---------- INFORMATION SHOWN
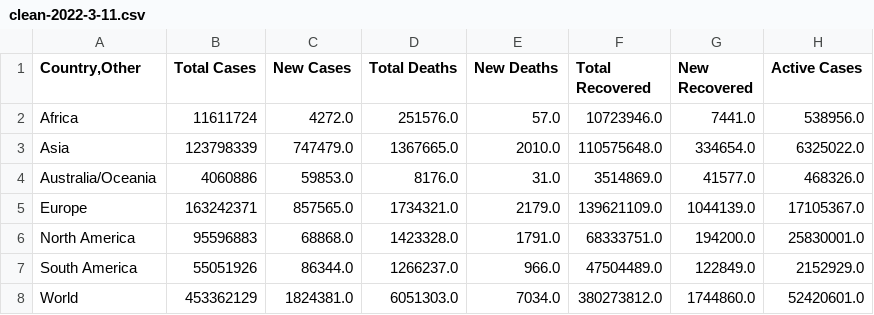
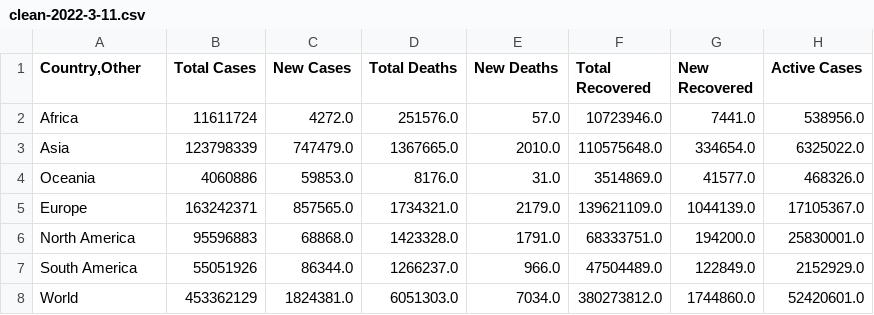
Before and after one commit to cttho/cttho-education-projects, a CSV file: Worldometer-COVID19/dataset/clean-2022-3-11.csv, drawn as a sheet; only a part is shown; the diff names each change by its address in the sheet, - before the commit and + after, or states it on an @@ line.

```diff
--- a/Worldometer-COVID19/dataset/clean-2022-3-11.csv
+++ b/Worldometer-COVID19/dataset/clean-2022-3-11.csv
-A4 (Country,Other): Australia/Oceania
+A4 (Country,Other): Oceania
```
Also changed, not shown: Worldometer-COVID19/dataset/2022-3-11.csv, Worldometer-COVID19/dataset/2022-3-12.csv, 24 other files.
--------------------
> **PROBLEM STATEMENT**: Write the listing again exactly, duplicating every line and skipping the pictures.

> **EXPECTED ANSWER**:
Before and after one commit to cttho/cttho-education-projects, a CSV file: Worldometer-COVID19/dataset/clean-2022-3-11.csv, drawn as a sheet; only a part is shown; the diff names each change by its address in the sheet, - before the commit and + after, or states it on an @@ line.

```diff
--- a/Worldometer-COVID19/dataset/clean-2022-3-11.csv
+++ b/Worldometer-COVID19/dataset/clean-2022-3-11.csv
-A4 (Country,Other): Australia/Oceania
+A4 (Country,Other): Oceania
```
Also changed, not shown: Worldometer-COVID19/dataset/2022-3-11.csv, Worldometer-COVID19/dataset/2022-3-12.csv, 24 other files.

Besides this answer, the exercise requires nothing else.